Chinese jets intercept U.S. radiation-sniffing plane, U.S. says
WASHINGTON (Reuters) - Two Chinese SU-30 aircraft carried out what the U.S. military described as an "unprofessional" intercept of a U.S. aircraft designed to detect radiation while it was flying in international air space over the East China Sea.
"The issue is being addressed with China through appropriate diplomatic and military channels," said U.S. Air Force spokeswoman Lieutenant Colonel Lori Hodge.
Hodge said the U.S. characterization of the incident was based on initial reports from the U.S. air crew aboard the WC-135 Constant Phoenix aircraft "due to the manoeuvres by the Chinese pilot, as well as the speeds and proximity of both aircraft".
"Distances always have a bearing on how we characterize interactions," Hodge said, adding a U.S. military investigation into the intercept was under way.
She said the WC-135 was carrying out a routine mission at the time and was operating in accordance with international law.
China's Defence Ministry, in a short statement, said the U.S. account "did not accord with the facts".

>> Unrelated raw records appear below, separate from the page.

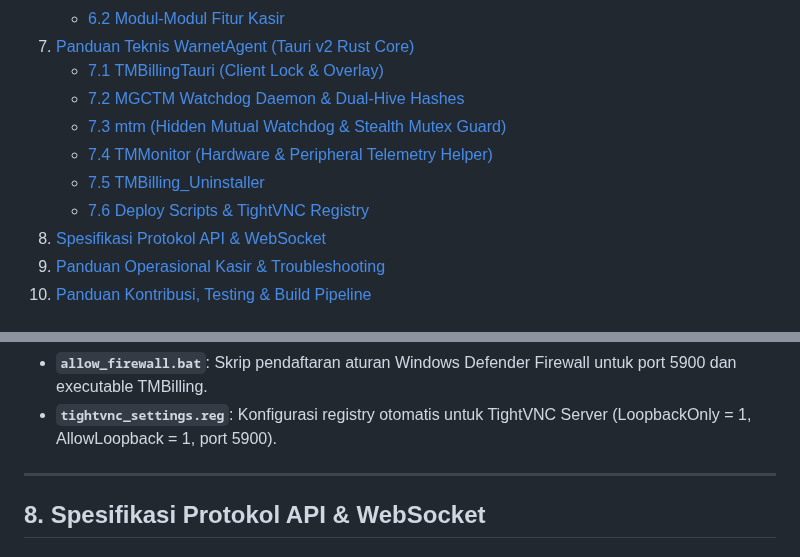
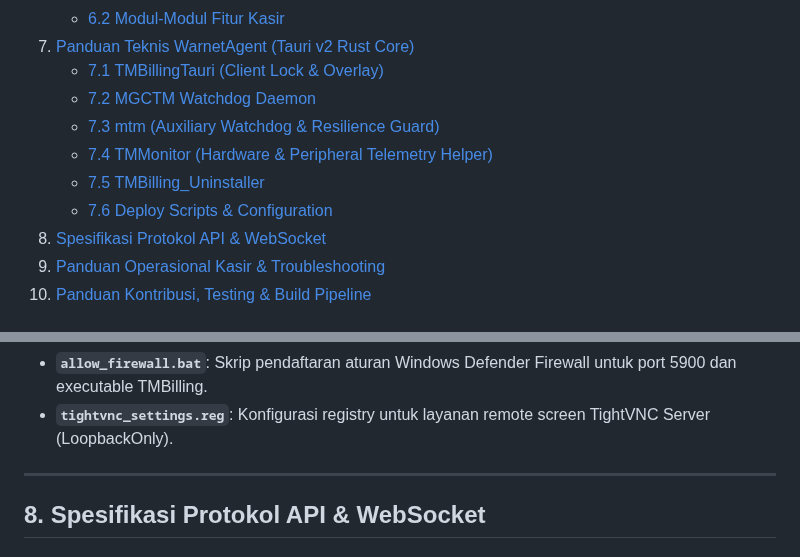
Before and after one commit to milanalfandiismail/TMBilling, a Markdown page: docs/DOCUMENTATION.md, 2 parts joined by grey strips. Drawn GitHub-style.

```diff
--- a/docs/DOCUMENTATION.md
+++ b/docs/DOCUMENTATION.md
@@ -53,11 +53,11 @@
    - [6.2 Modul-Modul Fitur Kasir](#62-modul-modul-fitur-kasir)
 7. [Panduan Teknis WarnetAgent (Tauri v2 Rust Core)](#7-panduan-teknis-warnetagent-tauri-v2-rust-core)
    - [7.1 TMBillingTauri (Client Lock & Overlay)](#71-tmbillingtauri)
-   - [7.2 MGCTM Watchdog Daemon & Dual-Hive Hashes](#72-mgctm-watchdog-daemon)
-   - [7.3 mtm (Hidden Mutual Watchdog & Stealth Mutex Guard)](#73-mtm-hidden-mutual-watchdog--stealth-mutex-guard)
+   - [7.2 MGCTM Watchdog Daemon](#72-mgctm-watchdog-daemon)
+   - [7.3 mtm (Auxiliary Watchdog & Resilience Guard)](#73-mtm-auxiliary-watchdog--resilience-guard)
    - [7.4 TMMonitor (Hardware & Peripheral Telemetry Helper)](#74-tmmonitor-hardware--peripheral-telemetry-helper)
    - [7.5 TMBilling_Uninstaller](#75-tmbilling_uninstaller)
-   - [7.6 Deploy Scripts & TightVNC Registry](#76-deploy-scripts--tightvnc-registry)
+   - [7.6 Deploy Scripts & Configuration](#76-deploy-scripts--configuration)
 8. [Spesifikasi Protokol API & WebSocket](#8-spesifikasi-protokol-api--websocket)
 9. [Panduan Operasional Kasir & Troubleshooting](#9-panduan-operasional-kasir--troubleshooting)
 10. [Panduan Kontribusi, Testing & Build Pipeline](#10-panduan-kontribusi-testing--build-pipeline)
@@ -619,5 +618,5 @@ Berlokasi di direktori `WarnetAgent/Deploy/`:
 - **`allow_firewall.bat`**: Skrip pendaftaran aturan Windows Defender Firewall untuk port 5900 dan executable TMBilling.
-- **`tightvnc_settings.reg`**: Konfigurasi registry otomatis untuk TightVNC Server (LoopbackOnly = 1, AllowLoopback = 1, port 5900).
+- **`tightvnc_settings.reg`**: Konfigurasi registry untuk layanan remote screen TightVNC Server (LoopbackOnly).
 
 ---
 
```
Also changed, not shown: other parts of docs/DOCUMENTATION.md (+19 -20 lines).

It said that what it described as a U.S. surveillance aircraft was carrying out surveillance activities over the Yellow Sea, and Chinese aircraft went to investigate "in accordance with the law and the rules".
"The relevant action was professional and safe," it said.
The ministry added that U.S. military ships and aircraft frequently carrying out close-in surveillance is the root cause of safety problems between China and the United States at sea and in the air. Continued...